- DATA IN THIS EXERCISE -
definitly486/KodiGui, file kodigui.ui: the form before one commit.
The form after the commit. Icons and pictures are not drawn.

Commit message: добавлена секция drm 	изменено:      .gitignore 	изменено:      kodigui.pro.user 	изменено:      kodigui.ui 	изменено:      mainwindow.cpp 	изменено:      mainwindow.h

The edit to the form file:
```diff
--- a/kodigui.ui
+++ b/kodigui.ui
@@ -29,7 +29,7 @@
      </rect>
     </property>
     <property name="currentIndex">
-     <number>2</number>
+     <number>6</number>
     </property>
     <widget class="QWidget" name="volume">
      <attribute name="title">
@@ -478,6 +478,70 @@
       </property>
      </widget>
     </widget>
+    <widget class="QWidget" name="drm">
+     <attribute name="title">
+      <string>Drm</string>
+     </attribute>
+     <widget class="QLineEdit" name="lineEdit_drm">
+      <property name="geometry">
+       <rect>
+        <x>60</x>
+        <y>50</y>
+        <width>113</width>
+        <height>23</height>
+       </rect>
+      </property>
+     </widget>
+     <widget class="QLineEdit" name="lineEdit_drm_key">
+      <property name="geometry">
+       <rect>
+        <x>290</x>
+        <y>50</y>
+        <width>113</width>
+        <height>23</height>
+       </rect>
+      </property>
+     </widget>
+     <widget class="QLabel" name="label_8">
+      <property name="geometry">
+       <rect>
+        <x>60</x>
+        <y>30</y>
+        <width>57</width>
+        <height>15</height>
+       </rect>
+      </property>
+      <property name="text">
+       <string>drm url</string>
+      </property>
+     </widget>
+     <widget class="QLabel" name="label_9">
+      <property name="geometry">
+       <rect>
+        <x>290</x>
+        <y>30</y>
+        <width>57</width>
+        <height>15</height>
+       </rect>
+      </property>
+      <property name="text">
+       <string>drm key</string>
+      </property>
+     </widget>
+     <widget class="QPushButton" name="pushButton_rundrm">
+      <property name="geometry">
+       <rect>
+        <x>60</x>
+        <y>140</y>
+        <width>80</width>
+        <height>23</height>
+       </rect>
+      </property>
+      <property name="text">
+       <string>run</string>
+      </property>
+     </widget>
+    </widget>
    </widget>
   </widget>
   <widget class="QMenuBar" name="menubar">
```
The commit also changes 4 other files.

- EXERCISE DIRECTIONS -
Go through the entries above, and wherever a line holds the word "class", copy that line.

- RESPONSE -
     <widget class="QWidget" name="volume">
+    <widget class="QWidget" name="drm">
+     <widget class="QLineEdit" name="lineEdit_drm">
+     <widget class="QLineEdit" name="lineEdit_drm_key">
+     <widget class="QLabel" name="label_8">
+     <widget class="QLabel" name="label_9">
+     <widget class="QPushButton" name="pushButton_rundrm">
   <widget class="QMenuBar" name="menubar">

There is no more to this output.